__Exercise brief__
Please copy every line from the following entries in which the word "Login" appears.

__Entries supplied__
[Start of Attachment]
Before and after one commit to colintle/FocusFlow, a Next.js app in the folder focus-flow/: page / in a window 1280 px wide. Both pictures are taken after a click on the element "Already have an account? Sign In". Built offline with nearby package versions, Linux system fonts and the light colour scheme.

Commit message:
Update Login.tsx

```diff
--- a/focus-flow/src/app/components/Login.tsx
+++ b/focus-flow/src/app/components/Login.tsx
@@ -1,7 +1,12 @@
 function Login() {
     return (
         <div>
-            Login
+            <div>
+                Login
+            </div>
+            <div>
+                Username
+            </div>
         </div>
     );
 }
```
[End of Attachment]
[Start of Attachment]
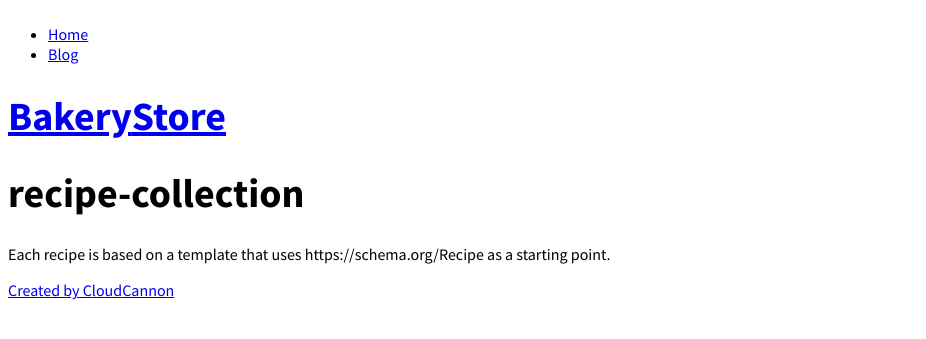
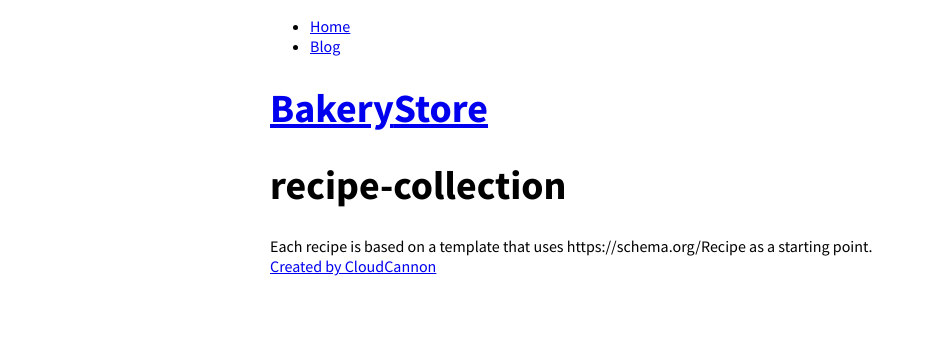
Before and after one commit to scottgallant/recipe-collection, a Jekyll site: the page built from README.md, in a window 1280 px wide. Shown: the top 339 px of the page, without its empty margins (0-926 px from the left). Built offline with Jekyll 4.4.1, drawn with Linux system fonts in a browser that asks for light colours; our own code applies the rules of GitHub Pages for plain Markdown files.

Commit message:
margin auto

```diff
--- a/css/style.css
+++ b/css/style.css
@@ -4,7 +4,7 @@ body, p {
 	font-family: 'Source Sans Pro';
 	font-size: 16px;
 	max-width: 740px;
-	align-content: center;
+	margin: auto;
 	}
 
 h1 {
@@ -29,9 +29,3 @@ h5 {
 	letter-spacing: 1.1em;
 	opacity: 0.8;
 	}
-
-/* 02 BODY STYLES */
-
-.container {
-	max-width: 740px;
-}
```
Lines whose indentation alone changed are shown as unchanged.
[End of Attachment]
__Task result__
Update Login.tsx
--- a/focus-flow/src/app/components/Login.tsx
+++ b/focus-flow/src/app/components/Login.tsx
 function Login() {
-            Login
+                Login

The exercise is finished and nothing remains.